I still don’t even know what the hell this means. Really. It’s one of those phrases people use and pretend to know but really don’t.
I thought bandwidth was Internet stuff, not how busy you are at work. Can’t we say, “if you’re not too busy,” instead of, “if you have the bandwidth,”..?? These are people, not routers.
14. Low-hanging fruit
You mean the easy work? “Easy win” even applies here. But the whole gardening metaphor is tired. It’s ok to say, “Do the easy work first” in a meeting. Hiding behind a metaphorical phrase doesn’t make the work any less important.
Do we need to break everything down into words to make the process more complicated? Aren’t deliverables, just work? It’s an adjective to describe what work you’re completing… so… it’s just work. Throw in a “key, ” and you’re jargon-y as all get out.
16. Circle Back
Translation: I don’t want to continue talking about this right now, so I’m going to schedule more pointless meetings to discuss this thing I don’t understand and don’t want to talk about in a few days. Likely, scheduled on your lunch break.
17. Action item
What happened to the good ole’ “to do List”? Instead, we’ve got “action item”. You come out of a meeting with a sore ass. The boss pounds on your for the stuff you need to do. You’re up to your ears in homework, yet, it’s not work you need to do – it’s “action items, to be delivered upon.” WHAT THE HELL DOES THIS EVEN MEAN?
18. Take it offline
If there was ever painful corporate-speak, this one is a granddaddy. Instead of burning minutes in a meeting, someone will announce, “let’s take it offline.” Always happens. What about, “let’s talk about this face to face,” or “I’ll swing by your desk”, or “let’s figure this out.”
We appreciate you not annoying the rest of us with your A+B problem, but we’re not all living in the matrix. Or, at least we think we’re not.
Committing to something – a culture, an idea, a feeling. We’re equating life to a poker game and expecting everyone to get the idea, too. So lame.
20. Rockstar – Ninja – Wizard – whatever descriptive verb
This one. Holy horse crap. Can we PLEASE STOP with trying to slap a descriptive label on good work? I get it. You want to exclaim your person is a badass, and they’ve got chops. But this labeling of people in fantastical ways just sucks. When did the craft of a ninja, or the fantastical abilities of a wizard relate to code? And the rockstar thing?
Dudes, you’re not Keith Richards, you wear a startup hoodie and complain when you’re not getting free lunch at work.
Also, these names suck because they imply some male-dominance-cum-brogrammer mentality. They’re shadowy ciphers that are such machismo, it’ll barf up a steak. When a woman gets labeled a “ninja” it’s in an entirely different context, and that’s not cool. Writers have to get creative and use terms like “acrobat” or “juggler” to give off a sentiment of equal playing field, and it’s obnoxious. Just stop with these lame titles.

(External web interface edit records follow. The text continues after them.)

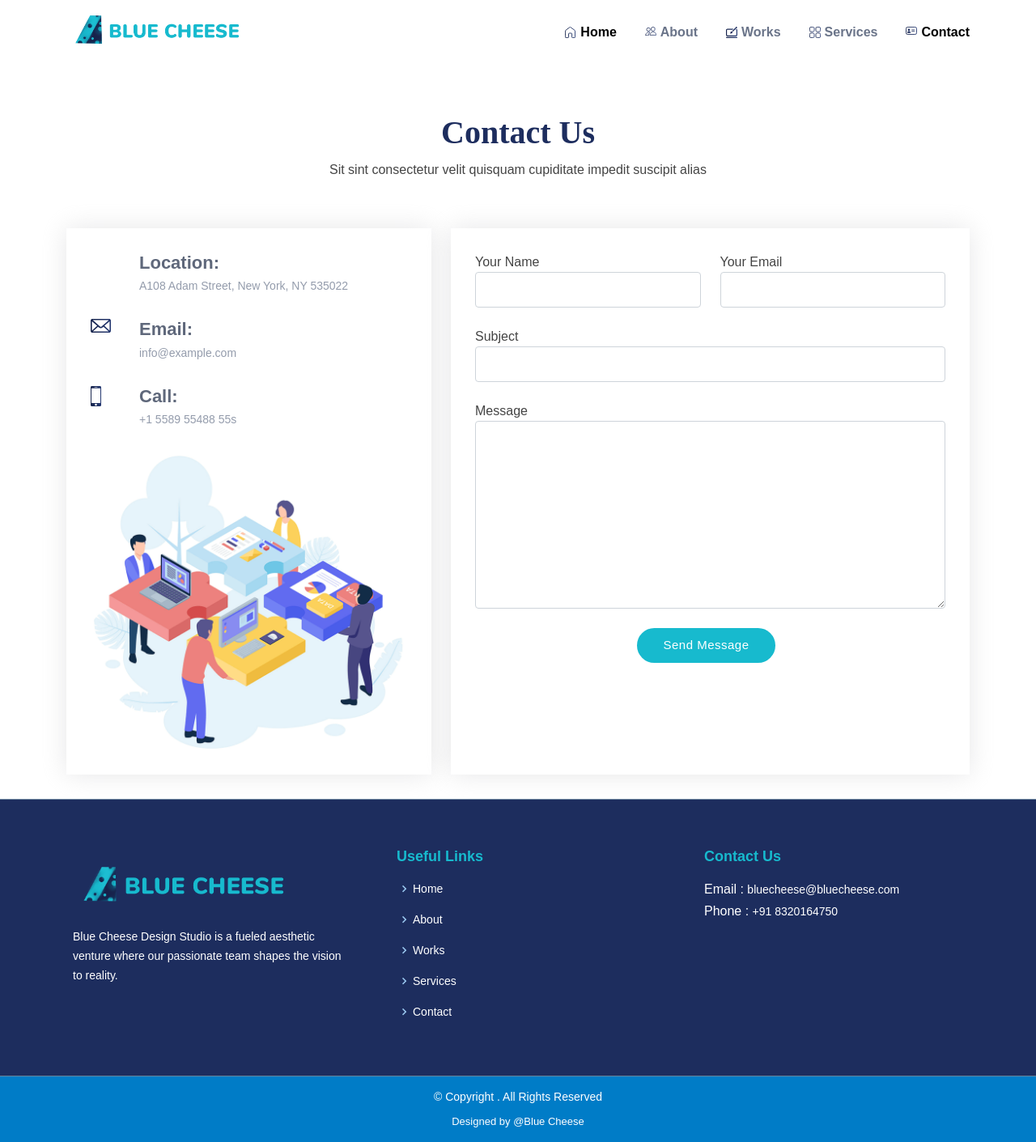
After one commit to RoshaniSitlani05/blue-cheese, a PHP site: page /contact.html in a window 1280 px wide. The commit adds this page. Shown: the whole page at 81% size. Run offline with PHP 8.4, Linux system fonts and the light colour scheme; some web fonts are replaced.

Commit message:
conatct on new page

```diff
--- a/assets/css/style.css
+++ b/assets/css/style.css
@@ -64,7 +64,7 @@ h1, h2, h3, h4, h5, h6 {
 # Header
 --------------------------------------------------------------*/
 #header {
-  background: #fff;
+  /*background: #fff;*/
   transition: all 0.5s;
   z-index: 997;
   /*padding: 20px 0;*/
@@ -76,6 +76,9 @@ h1, h2, h3, h4, h5, h6 {
 }
 
 #header .logo {
+  background: url("../img/background.png") top top no-repeat;
+  background-size: cover;
+
   font-size: 32px;
   margin: 0;
   padding: 0;
@@ -589,8 +592,14 @@ section {
 # Featured Services
 --------------------------------------------------------------*/
 .featured-services {
-    padding: 0;
-    background: url("../img/services/background.png");
+    padding: 100px 20px 60px 20px;
+    background: url("../img/background.png") center center no-repeat;
+    background-size: cover;
+    /*max-width: 100%*/
+    height: auto;
+    /*z-index: 1;*/
+    /*height: 520px;*/
+    /*position: relative;*/
 }
 
 .featured-services .section-title {
@@ -704,7 +713,7 @@ section {
 # Work Portfolio
 --------------------------------------------------------------*/
 .work-portfolio {
-    padding: 0;
+    padding: 60px 20px;
     background: url("../img/services/background.png");*/
 }
 
@@ -1210,7 +1219,7 @@ section {
 # Contact
 --------------------------------------------------------------*/
 .contact .section-title {
-    padding: 30px 0;
+    padding: 60px 20px;
     text-align: center!important;
     position: relative;
 }
@@ -1241,17 +1250,35 @@ section {
 }
 
 .contact .info i {
-  font-size: 20px;
-  color: #16df7e;
+  /*font-size: 10px;*/
+  /*color: #16df7e;*/
   float: left;
-  width: 44px;
-  height: 44px;
-  background: #fff;
+  width: 25px;
+  height: 25px;
+  /*background: #fff;*/
   display: flex;
-  justify-content: center;
+  /*justify-content: center;*/
   align-items: center;
-  border-radius: 50px;
+  /*border-radius: 50px;*/
   transition: all 0.3s ease-in-out;
+}
+
+.contact .info i.mail {
+    background: url("../img/mail1.svg");
+    background-repeat: no-repeat;
+}
+
+.contact .info i.mail:hover {
+    background: url("../img/mail2.svg");
+}
+
+.contact .info i.phone {
+    background: url("../img/phone1.svg");
+    background-repeat: no-repeat;
+}
+
+.contact .info i.phone:hover {
+    background: url("../img/phone2.svg");
 }
 
 .contact .info h4 {
@@ -1289,13 +1316,13 @@ section {
 }
 
 .contact .info .social-links a:hover {
-  background: #16df7e;
-  color: #fff;
+  /*background: #16df7e;*/
+  /*color: #fff;*/
 }
 
 .contact .info .email:hover i, .contact .info .address:hover i, .contact .info .phone:hover i {
-  background: #16df7e;
-  color: #fff;
+  /*background: #16df7e;*/
+  /*color: #fff;*/
 }
 
 .contact .php-email-form {
--- /dev/null
+++ b/contact.html
@@ -0,0 +1,197 @@
+<!DOCTYPE html>
+<html lang="en">
+
+<head>
+    <meta charset="utf-8">
+    <meta content="width=device-width, initial-scale=1.0" name="viewport">
+
+    <title>Blue Cheese</title>
+    <meta content="" name="description">
+    <meta content="" name="keywords">
+
+    <!-- Favicons -->
+    <link href="assets/img/logo-01.png" rel="icon">
+
+    <!-- Google Fonts -->
+    <link href="assets/css/font-awesome.min.css" rel="stylesheet">
+    <link href="assets/css/fonts.googleapis.css" rel="stylesheet">
+
+    <!-- Vendor CSS Files -->
+    <link href="assets/vendor/bootstrap/css/bootstrap.min.css" rel="stylesheet">
+    <link href="assets/vendor/bootstrap-icons/bootstrap-icons.css" rel="stylesheet">
+    <link href="assets/vendor/boxicons/css/boxicons.min.css" rel="stylesheet">
+    <link href="assets/vendor/glightbox/css/glightbox.min.css" rel="stylesheet">
+    <link href="assets/vendor/swiper/swiper-bundle.min.css" rel="stylesheet">
+
+    <!-- Template Main CSS File -->
+    <link href="assets/css/style.css" rel="stylesheet">
+
+</head>
+
+<body>
+  <!-- ======= Header ======= -->
+  <header id="header">
+    <div class="container d-flex align-items-center justify-content-between">
+       <a href="index.html" class="logo"><img src="assets/img/logo-01.png" alt="" class="img-fluid"></a>
+
+        <nav id="navbar" class="navbar">
+            <ul>
+                <li><a class="nav-link scrollto active" href="#hero"><i class="home"></i>Home</a></li>
+                <li><a class="nav-link scrollto" href="#about"><i class="about"></i>About</a></li>
+                <li><a class="nav-link scrollto" href="#work"><i class="work"></i>Works</a></li>
+                <li><a class="nav-link scrollto " href="#services"><i class="services"></i>Services</a></li>
+                <li><a class="nav-link scrollto" href="#contact"><i class="contact"></i>Contact</a></li>
+            </ul>
+
+            <i class="bi bi-list mobile-nav-toggle"></i>
+        </nav><!-- .navbar -->
+
+    </div>
+  </header><!-- End Header -->
+
+<main id="main">
+    <!-- ======= Contact Section ======= -->
+    <section id="contact" class="contact">
+      <div class="container">
+
+        <div class="section-title">
+            <!-- <span>Contact</span> -->
+            <div class="row">
+                <div class="col-lg-8 offset-lg-2">
+                    <h2>Contact Us</h2>
+                    <p>Sit sint consectetur velit quisquam cupiditate impedit suscipit alias</p>
+                </div>
+            </div>
+        </div>
+
+        <div class="row">
+          <div class="col-lg-5 d-flex align-items-stretch">
+            <div class="info">
+                <div class="address">
+                    <i class="home"></i>
+                    <h4>Location:</h4>
+                    <p>A108 Adam Street, New York, NY 535022</p>
+                </div>
+
+                <div class="email">
+                    <i class="mail"></i>
+                    <h4>Email:</h4>
+                    <p>info@example.com</p>
+                </div>
+
+                <div class="phone">
+                    <i class="phone"></i>
+                    <h4>Call:</h4>
+                    <p>+1 5589 55488 55s</p>
+                </div>
+                <img src="assets/img/hero-img.png" class="img-fluid animated" alt="">
+              <!-- <iframe src="https://www.google.com/maps/embed?pb=!1m14!1m8!1m3!1d12097.433213460943!2d-74.0062269!3d40.7101282!3m2!1i1024!2i768!4f13.1!3m3!1m2!1s0x0%3A0xb89d1fe6bc499443!2sDowntown+Conference+Center!5e0!3m2!1smk!2sbg!4v1539943755621" frameborder="0" style="border:0; width: 100%; height: 290px;" allowfullscreen></iframe> -->
+            </div>
+
+          </div>
+
+          <div class="col-lg-7 mt-5 mt-lg-0 d-flex align-items-stretch">
+            <form action="forms/contact.php" method="post" role="form" class="php-email-form">
+              <div class="row">
+                <div class="form-group col-md-6">
+                  <label for="name">Your Name</label>
+                  <input type="text" name="name" class="form-control" id="name" required>
+                </div>
+                <div class="form-group col-md-6 mt-3 mt-md-0">
+                  <label for="name">Your Email</label>
+                  <input type="email" class="form-control" name="email" id="email" required>
+                </div>
+              </div>
+              <div class="form-group mt-3">
+                <label for="name">Subject</label>
+                <input type="text" class="form-control" name="subject" id="subject" required>
+              </div>
+              <div class="form-group mt-3">
+                <label for="name">Message</label>
+                <textarea class="form-control" name="message" rows="10" required></textarea>
+              </div>
+              <div class="my-3">
+                <div class="loading">Loading</div>
+                <div class="error-message"></div>
+                <div class="sent-message">Your message has been sent. Thank you!</div>
+              </div>
+              <div class="text-center"><button type="submit">Send Message</button></div>
+            </form>
+          </div>
+
+        </div>
+
+      </div>
+    </section>
+    <!-- End Contact Section -->
+
+  </main>
+  <!-- End #main -->
+
+  <!-- ======= Footer ======= -->
+   <!-- ======= Footer ======= -->
+  <footer id="footer">
+    <div class="footer-top">
+      <div class="container">
+        <div class="row">
+
+          <div class="col-lg-4 col-md-6 footer-info">
+            <a href="index.html" class="logo"><img src="assets/img/logo-01.png" alt="" class="img-fluid" style="width: 80%"></a>
+            <p>
+              Blue Cheese Design Studio is a fueled aesthetic venture where our passionate team shapes the vision to reality.
+            </p>
+            <!-- <div class="social-links mt-3">
+              <a href="#" class="twitter"><i class="bx bxl-twitter"></i></a>
+              <a href="#" class="facebook"><i class="bx bxl-facebook"></i></a>
+              <a href="#" class="instagram"><i class="bx bxl-instagram"></i></a>
+              <a href="#" class="google-plus"><i class="bx bxl-skype"></i></a>
+              <a href="#" class="linkedin"><i class="bx bxl-linkedin"></i></a>
+            </div> -->
+          </div>
+
+          <div class="col-lg-4 col-md-6 footer-links">
+            <h4>Useful Links</h4>
+            <ul>
+              <li><i class="bx bx-chevron-right"></i> <a href="#hero">Home</a></li>
+              <li><i class="bx bx-chevron-right"></i> <a href="#about">About</a></li>
+              <li><i class="bx bx-chevron-right"></i> <a href="#work">Works</a></li>
+              <li><i class="bx bx-chevron-right"></i> <a href="#services">Services</a></li>
+              <li><i class="bx bx-chevron-right"></i> <a href="#contact">Contact</a></li>
+            </ul>
+          </div>
+
+          <div class="col-lg-4 col-md-6 footer-links">
+            <h4>Contact Us</h4>
+              <h6>Email : <span>bluecheese@bluecheese.com</span></h6>
+              <h6>Phone : <span>+91 8320164750</span></h6>
+          </div>
+        </div>
+      </div>
+    </div>
+
+    <div class="container">
+      <div class="copyright">
+        &copy; Copyright <strong><span></span></strong>. All Rights Reserved
+      </div>
+      <div class="credits">
+        Designed by<!--  Roshani Sitlani --> @Blue Cheese
+      </div>
+    </div>
+  </footer><!-- End Footer -->
+
+  <a href="#" class="back-to-top d-flex align-items-center justify-content-center"><i class="bi bi-arrow-up-short"></i></a>
+
+  <!-- Vendor JS Files -->
+  <script src="assets/vendor/bootstrap/js/bootstrap.bundle.min.js"></script>
+  <script src="assets/vendor/glightbox/js/glightbox.min.js"></script>
+  <script src="assets/vendor/isotope-layout/isotope.pkgd.min.js"></script>
+  <script src="assets/vendor/php-email-form/validate.js"></script>
+  <script src="assets/vendor/purecounter/purecounter.js"></script>
+  <script src="assets/vendor/swiper/swiper-bundle.min.js"></script>
+
+  <!-- Template Main JS File -->
+  <script src="assets/js/main.js"></script>
+
+</body>
+
+</html>
```
Also changed, not shown: index.html (+1 -76 lines), assets/img/background.png (renamed from assets/img/portfolio/background.png), assets/img/mail1.svg (added), assets/img/mail2.svg (added), assets/img/phone1.svg (added), assets/img/phone2.svg (added).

And there you have it. 20 bullshit buzzwords that should be banned from tech forever and ever. Comment away, and add the jargon you loathe in the comments section. If it goes well, maybe they’ll ask me to write a part two, and we’ll make even more people mad.
This editorial was first published here in 2017.